      Material: holds a shader resource, multiple texture resources, as well as uniform settings. Mesh: holds a geometry and a material. Model: holds multiple meshes, possibly in a tree structure to more easily support skinning later on? For handling GPU resources:
      ResourceCache<T>: T can be any resource loaded into the GPU. It owns these resources and only hands out handles to them on request (currently string identifiers are used when requesting handles, but all resources are stored in a vector and each handle only contains resource's index in that vector) Resource<T>: The handles given out from ResourceCache. The handles are reference counted and to get the underlying resource you simply deference like with pointers (*handle).  
      And my plan is to define everything into these XML documents to abstract away files:
      Resources.xml for ref-counted GPU resources (geometry, shaders, textures) Resources are assigned names/ids and resource files, and possibly some attributes (what vertex attributes does this geometry have? what vertex attributes does this shader expect? what uniforms does this shader use? and so on) Are reference counted using ResourceCache<T> Assets.xml for assets using the GPU resources (materials, meshes, models) Assets are not reference counted, but they hold handles to ref-counted resources. References the resources defined in Resources.xml by names/ids. The XMLs are loaded into some structure in memory which is then used for loading the resources/assets using factory classes:
      Factory classes for resources:
      For example, a texture factory could contain the texture definitions from the XML containing data about textures in the game, as well as a cache containing all loaded textures. This means it has mappings from each name/id to a file and when asked to load a texture with a name/id, it can look up its path and use a "BinaryLoader" to either load the file and create the resource directly, or asynchronously load the file's data into a queue which then can be read from later to create the resources synchronously in the GL context. These factories only return handles.
      Factory classes for assets:
      Much like for resources, these classes contain the definitions for the assets they can load. For example, with the definition the MaterialFactory will know which shader, textures and possibly uniform a certain material has, and with the help of TextureFactory and ShaderFactory, it can retrieve handles to the resources it needs (Shader + Textures), setup itself from XML data (uniform values), and return a created instance of requested material. These factories return actual instances, not handles (but the instances contain handles).
      Is this a good or commonly used approach? Is this going to bite me in the ass later on? Are there other more preferable approaches? Is this outside of the scope of a 3d renderer and should be on the engine side? I'd love to receive and kind of advice or suggestions!

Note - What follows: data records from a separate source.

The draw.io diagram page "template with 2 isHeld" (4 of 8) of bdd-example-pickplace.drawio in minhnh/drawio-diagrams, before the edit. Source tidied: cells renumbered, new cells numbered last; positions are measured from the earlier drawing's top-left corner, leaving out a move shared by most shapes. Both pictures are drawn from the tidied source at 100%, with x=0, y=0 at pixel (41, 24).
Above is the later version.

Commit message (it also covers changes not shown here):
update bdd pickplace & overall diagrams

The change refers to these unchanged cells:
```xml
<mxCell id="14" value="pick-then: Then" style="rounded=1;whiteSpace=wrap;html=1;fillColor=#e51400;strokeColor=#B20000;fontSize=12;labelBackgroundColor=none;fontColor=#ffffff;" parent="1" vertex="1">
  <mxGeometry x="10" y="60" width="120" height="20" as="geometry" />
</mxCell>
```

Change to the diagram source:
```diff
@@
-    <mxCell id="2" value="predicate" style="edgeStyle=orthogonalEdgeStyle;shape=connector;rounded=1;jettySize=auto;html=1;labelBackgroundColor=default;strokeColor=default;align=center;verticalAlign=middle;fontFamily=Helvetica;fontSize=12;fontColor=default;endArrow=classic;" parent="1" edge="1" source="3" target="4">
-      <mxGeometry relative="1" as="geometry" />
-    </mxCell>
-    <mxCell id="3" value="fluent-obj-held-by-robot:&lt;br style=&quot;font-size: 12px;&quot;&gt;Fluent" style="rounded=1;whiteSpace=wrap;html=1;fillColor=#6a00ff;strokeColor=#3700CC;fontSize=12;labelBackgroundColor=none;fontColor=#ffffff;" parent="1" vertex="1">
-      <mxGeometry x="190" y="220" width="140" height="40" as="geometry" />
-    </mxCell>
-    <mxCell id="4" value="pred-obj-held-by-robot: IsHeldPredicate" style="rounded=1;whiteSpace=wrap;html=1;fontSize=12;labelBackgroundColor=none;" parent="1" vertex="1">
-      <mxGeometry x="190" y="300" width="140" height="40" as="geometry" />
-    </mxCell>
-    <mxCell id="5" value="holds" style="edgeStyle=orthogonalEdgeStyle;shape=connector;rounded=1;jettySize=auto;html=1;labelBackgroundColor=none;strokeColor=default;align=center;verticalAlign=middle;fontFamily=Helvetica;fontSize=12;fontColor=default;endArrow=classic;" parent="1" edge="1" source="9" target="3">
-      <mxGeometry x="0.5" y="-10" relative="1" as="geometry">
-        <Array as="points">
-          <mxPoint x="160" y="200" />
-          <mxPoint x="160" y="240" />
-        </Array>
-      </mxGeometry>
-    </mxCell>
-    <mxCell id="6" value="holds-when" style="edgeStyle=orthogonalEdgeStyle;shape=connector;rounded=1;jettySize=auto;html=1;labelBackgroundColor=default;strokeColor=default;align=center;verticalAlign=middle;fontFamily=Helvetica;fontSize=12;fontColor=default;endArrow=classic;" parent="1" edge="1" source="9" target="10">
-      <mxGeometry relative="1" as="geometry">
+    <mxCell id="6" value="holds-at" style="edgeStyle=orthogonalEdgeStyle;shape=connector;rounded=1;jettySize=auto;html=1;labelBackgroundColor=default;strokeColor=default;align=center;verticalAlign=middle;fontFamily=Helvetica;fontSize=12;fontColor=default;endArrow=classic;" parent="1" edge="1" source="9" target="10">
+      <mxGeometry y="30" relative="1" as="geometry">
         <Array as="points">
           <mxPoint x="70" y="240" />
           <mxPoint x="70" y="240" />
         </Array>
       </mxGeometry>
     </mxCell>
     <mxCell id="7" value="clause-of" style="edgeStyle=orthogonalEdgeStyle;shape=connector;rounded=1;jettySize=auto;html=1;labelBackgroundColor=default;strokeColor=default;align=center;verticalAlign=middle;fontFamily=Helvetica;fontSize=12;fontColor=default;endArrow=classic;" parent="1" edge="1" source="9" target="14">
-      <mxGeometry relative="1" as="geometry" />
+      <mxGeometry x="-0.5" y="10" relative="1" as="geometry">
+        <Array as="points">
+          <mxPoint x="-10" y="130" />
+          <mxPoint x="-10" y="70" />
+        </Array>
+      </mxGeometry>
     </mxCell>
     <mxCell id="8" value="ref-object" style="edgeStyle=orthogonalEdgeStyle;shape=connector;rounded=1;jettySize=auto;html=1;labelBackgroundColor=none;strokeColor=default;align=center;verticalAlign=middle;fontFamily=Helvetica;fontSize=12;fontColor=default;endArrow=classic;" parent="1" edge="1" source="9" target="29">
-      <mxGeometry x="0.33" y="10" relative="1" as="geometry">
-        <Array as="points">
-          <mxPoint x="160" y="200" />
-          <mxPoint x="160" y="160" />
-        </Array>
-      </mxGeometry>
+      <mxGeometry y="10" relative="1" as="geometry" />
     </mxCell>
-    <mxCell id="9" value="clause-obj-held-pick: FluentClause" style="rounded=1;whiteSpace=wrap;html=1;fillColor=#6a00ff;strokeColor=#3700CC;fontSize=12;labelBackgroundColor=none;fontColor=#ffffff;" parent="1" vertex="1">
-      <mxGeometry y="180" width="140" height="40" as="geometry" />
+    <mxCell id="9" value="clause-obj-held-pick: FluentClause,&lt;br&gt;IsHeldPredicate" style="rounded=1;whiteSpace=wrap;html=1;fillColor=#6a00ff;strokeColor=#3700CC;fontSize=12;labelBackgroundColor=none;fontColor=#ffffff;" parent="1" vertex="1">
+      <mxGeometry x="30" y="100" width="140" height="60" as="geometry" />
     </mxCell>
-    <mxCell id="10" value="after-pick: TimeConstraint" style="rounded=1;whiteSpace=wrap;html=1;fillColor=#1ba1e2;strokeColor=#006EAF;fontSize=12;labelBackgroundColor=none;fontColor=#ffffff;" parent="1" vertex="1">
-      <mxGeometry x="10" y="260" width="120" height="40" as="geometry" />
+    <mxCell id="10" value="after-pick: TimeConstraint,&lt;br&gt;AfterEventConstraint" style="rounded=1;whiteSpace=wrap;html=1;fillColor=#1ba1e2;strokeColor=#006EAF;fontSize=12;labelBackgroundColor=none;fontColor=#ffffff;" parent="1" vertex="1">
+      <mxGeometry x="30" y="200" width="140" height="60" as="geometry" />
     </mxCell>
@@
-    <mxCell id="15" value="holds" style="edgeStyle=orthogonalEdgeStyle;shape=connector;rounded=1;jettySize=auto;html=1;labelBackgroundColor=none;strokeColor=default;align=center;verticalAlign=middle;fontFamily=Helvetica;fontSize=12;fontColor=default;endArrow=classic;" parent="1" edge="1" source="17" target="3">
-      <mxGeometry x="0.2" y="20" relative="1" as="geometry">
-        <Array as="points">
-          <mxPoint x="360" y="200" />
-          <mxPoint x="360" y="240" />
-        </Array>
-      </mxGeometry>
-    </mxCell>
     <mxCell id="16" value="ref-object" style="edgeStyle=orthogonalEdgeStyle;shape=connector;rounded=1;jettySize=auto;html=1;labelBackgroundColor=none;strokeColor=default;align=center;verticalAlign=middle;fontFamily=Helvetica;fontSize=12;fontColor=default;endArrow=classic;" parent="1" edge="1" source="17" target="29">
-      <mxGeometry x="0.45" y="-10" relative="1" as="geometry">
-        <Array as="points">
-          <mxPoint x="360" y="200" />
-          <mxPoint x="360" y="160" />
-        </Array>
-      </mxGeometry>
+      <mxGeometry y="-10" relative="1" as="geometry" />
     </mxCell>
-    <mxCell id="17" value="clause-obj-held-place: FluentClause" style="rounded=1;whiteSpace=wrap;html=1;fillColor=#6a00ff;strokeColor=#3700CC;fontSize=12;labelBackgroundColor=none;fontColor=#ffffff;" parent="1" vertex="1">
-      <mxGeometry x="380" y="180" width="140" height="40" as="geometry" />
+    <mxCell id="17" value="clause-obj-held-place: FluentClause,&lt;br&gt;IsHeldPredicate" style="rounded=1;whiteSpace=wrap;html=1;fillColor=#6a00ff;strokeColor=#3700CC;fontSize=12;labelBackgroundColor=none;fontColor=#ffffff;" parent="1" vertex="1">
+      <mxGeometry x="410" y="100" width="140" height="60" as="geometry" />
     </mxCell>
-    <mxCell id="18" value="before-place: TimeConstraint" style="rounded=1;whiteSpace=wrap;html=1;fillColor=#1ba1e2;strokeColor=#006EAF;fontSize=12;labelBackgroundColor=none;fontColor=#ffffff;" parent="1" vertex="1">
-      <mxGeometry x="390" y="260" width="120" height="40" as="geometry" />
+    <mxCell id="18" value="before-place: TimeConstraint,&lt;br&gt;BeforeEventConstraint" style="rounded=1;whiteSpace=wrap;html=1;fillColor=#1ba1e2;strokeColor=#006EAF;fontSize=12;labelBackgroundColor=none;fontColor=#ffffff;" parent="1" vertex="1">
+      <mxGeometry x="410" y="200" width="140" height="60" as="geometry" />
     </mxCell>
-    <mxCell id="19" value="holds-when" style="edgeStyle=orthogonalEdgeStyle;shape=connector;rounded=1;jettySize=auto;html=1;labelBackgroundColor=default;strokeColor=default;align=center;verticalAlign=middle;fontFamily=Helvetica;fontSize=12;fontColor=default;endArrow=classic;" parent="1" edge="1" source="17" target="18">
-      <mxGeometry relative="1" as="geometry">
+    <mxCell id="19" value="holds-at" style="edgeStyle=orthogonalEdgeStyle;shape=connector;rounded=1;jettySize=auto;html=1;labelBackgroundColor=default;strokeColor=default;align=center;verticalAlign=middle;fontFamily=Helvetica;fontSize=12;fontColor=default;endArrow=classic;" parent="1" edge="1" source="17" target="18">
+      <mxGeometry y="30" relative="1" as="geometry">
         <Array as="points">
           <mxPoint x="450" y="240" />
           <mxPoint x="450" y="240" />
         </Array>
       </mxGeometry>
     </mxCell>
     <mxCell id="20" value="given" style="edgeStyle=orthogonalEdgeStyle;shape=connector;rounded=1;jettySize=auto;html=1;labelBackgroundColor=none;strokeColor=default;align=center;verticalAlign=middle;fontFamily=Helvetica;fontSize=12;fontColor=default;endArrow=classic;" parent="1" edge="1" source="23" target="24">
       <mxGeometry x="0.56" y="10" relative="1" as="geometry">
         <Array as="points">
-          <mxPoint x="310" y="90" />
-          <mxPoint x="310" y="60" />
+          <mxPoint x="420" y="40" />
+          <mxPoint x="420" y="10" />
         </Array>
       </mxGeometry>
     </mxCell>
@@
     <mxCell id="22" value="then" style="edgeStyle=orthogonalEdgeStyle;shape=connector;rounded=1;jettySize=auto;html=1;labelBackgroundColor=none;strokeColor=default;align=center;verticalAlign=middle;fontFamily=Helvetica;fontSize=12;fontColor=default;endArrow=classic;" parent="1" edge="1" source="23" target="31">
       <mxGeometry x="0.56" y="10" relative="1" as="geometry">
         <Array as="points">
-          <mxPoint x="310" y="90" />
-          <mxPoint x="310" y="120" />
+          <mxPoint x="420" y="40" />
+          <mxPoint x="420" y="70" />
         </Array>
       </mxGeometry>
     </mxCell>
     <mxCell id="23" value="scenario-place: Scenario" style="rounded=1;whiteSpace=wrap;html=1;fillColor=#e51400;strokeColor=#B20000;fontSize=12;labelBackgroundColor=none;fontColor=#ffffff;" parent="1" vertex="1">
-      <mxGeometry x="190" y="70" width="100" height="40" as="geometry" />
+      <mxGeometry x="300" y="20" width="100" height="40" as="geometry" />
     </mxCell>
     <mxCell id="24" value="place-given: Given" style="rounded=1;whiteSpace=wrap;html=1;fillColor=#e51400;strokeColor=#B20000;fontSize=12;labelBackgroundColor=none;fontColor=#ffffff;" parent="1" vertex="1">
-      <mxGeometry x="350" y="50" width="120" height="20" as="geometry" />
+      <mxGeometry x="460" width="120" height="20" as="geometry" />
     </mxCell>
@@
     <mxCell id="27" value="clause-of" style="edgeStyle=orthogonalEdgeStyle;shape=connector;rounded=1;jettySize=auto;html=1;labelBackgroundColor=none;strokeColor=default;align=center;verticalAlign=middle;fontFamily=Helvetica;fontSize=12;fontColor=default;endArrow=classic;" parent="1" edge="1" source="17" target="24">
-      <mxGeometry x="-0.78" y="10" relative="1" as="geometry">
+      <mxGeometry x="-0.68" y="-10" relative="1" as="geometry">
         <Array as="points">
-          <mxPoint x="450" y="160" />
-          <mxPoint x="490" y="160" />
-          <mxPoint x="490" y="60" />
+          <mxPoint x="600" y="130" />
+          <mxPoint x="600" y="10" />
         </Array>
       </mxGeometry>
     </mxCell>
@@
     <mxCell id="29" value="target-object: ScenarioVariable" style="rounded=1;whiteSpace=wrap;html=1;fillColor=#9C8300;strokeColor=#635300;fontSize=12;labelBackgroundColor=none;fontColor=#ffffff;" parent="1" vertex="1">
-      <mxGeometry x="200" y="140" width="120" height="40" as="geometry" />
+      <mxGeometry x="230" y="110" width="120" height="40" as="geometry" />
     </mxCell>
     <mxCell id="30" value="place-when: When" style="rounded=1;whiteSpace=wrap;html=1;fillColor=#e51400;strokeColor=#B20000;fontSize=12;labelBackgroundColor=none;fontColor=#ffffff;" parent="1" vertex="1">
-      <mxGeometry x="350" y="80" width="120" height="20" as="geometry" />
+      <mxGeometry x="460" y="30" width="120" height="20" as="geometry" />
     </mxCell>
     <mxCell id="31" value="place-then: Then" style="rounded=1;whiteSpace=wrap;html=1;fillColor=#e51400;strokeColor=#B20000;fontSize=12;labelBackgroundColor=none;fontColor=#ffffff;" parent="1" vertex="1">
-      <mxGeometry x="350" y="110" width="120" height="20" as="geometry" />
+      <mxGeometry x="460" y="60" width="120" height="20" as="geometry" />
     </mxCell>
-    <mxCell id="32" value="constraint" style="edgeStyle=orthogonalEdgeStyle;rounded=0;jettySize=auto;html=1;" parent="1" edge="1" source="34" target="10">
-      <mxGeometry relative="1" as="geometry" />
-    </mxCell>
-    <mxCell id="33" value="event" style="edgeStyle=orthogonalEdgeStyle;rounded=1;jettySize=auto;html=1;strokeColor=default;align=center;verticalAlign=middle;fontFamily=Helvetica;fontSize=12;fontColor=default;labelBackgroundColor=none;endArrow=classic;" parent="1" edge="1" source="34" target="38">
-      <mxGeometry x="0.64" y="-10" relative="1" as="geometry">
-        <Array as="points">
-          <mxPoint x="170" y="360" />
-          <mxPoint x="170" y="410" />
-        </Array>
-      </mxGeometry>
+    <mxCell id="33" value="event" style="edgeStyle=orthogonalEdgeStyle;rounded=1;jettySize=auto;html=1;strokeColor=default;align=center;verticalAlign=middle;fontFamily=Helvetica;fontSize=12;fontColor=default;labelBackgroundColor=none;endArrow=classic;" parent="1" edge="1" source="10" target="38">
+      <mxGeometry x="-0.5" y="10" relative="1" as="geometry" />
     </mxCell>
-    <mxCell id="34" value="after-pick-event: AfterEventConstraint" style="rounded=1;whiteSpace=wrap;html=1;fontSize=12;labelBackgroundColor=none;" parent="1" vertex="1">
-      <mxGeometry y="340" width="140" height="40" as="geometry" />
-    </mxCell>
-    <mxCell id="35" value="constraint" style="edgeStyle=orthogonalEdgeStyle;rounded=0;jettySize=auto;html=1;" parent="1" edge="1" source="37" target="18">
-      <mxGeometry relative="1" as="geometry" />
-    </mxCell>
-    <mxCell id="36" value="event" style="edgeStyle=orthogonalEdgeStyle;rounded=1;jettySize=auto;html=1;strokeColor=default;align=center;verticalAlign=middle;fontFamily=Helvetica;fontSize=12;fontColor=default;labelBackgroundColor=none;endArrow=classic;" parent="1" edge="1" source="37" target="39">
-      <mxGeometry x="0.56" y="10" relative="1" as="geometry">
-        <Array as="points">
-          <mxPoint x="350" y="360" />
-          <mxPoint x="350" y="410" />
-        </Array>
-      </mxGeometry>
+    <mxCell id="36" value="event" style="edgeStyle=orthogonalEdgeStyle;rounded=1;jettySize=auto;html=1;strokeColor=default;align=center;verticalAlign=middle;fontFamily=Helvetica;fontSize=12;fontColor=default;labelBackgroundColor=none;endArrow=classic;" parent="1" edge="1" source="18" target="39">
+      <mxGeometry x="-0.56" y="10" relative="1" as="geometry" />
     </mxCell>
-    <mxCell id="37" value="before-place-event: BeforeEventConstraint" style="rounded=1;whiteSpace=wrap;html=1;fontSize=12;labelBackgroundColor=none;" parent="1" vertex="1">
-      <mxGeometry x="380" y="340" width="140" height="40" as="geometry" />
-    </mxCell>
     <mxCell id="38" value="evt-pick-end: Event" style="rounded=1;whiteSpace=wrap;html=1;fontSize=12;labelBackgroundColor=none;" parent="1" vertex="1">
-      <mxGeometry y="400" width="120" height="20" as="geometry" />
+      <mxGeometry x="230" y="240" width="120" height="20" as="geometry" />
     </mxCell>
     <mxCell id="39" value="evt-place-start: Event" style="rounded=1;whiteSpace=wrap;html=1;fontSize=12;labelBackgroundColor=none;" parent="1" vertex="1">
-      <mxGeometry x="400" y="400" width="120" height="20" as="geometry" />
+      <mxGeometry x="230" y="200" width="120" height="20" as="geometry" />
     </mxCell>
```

    • By nedondev
      I 'm learning how to create game by using opengl with c/c++ coding, so here is my fist game. In video description also have game contain in Dropbox. May be I will make it better in future.
  • Popular Now